Autodesk Responds to New Paradigm
Andrew Anagnost, senior vice-president in charge of industry strategy at Autodesk, talked about the turnabouts in the manufacturing world and what the company is doing to provide the software that supports the evolving needs of manufacturers.
“We’re seeing big shifts in the world of built products,” he said. “The little guys are exploiting these trends, which are allowing them to succeed in the market. ... And we’re seeing these trends across all the industries we serve — AEC, civil, manufacturing, and yes, movies. It’s not isolated. It’s a big deal.”
Those shifts include:
1. Change in the means of production
- Workforces are becoming increasingly distributed and nomadic, working with one another virtually, even sharing intellectual property.
- Cloud-based technologies facilitate collaboration and processes that previously were difficult or impossible.
- 3D printing “is hugely impactful on the way people think about how products are made. 3D printers are the plotters of the future,” Anagnost said.
- New means of acquiring funding, such as crowdfunding, are becoming readily accessible.
2. Changing modes of consumption
- Customers care about where and how a product was made and are willing to pay a premium for locally sourced, environmentally friendly products.
- “It’s not emerging markets vs. mature markets,” Anagnost said. “It’s about fragmentation of buying expectations between baby boomers and younger generations.”
3. Changing notions of what a product is
- “Every product now has the expectation that it is connected to the Internet,” Anagnost said, so the question becomes, How does Autodesk help its customers connect products? “This blending of hardware and software is a pretty significant trend.”

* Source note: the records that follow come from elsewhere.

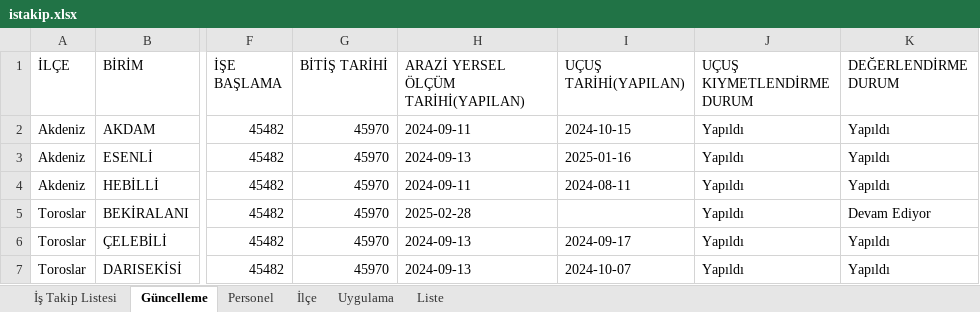
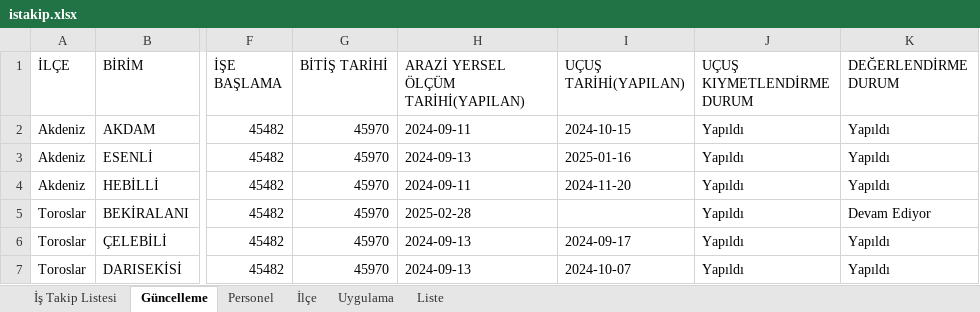
Before and after one commit to gokhangeo/mersinistakip, an Excel workbook: istakip.xlsx, sheet Güncelleme, drawn as a sheet; only a part is shown, gaps mark what is left out; values as stored, in another font and other column widths than the file's, no borders; the diff names each change by its address in the sheet, - before the commit and + after, or states it on an @@ line.

Commit message:
İş Takip Güncellemesi - 11.01.2026 17:56:11

```diff
--- a/istakip.xlsx (sheet Güncelleme)
+++ b/istakip.xlsx (sheet Güncelleme)
-I4 (UÇUŞ TARİHİ(YAPILAN)): 2024-08-11
+I4 (UÇUŞ TARİHİ(YAPILAN)): 2024-11-20
```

- Manufacturers themselves are changing consumer expectations, Anagnost said. For example, Tesla Motors, a manufacturer of premium electric vehicles, is telling buyers to keep a car eight to ten years. It has abandoned the conventional messaging that you need a new car every three years. “The little guys are exploiting the weaknesses of the big guys. The big guys cannot afford to ignore these disruptive trends.”
Anagnost concluded, “This is the era of connection. We very much intend to be part of this disruption. We are very serious about this; we need to build new tools to support it. It’s a huge initiative for us. ... We’re investing a lot.”
Manufacturing is becoming faster, more agile, and increasingly accessible to organizations of any size or level of expertise. And PLM software is following suit, delivering simplicity, flexibility, and affordability that brings it within reach of SMBs and allows them to tap the benefits of a technology that previously was too complex, too rigid, and too expensive for their needs. Just like the progressive companies that are shaking up the manufacturing industry today, cloud-based PLM is nimble and fast — and changing the game.
Accelerate 2015 is scheduled for September 23–24, 2015, in Boston.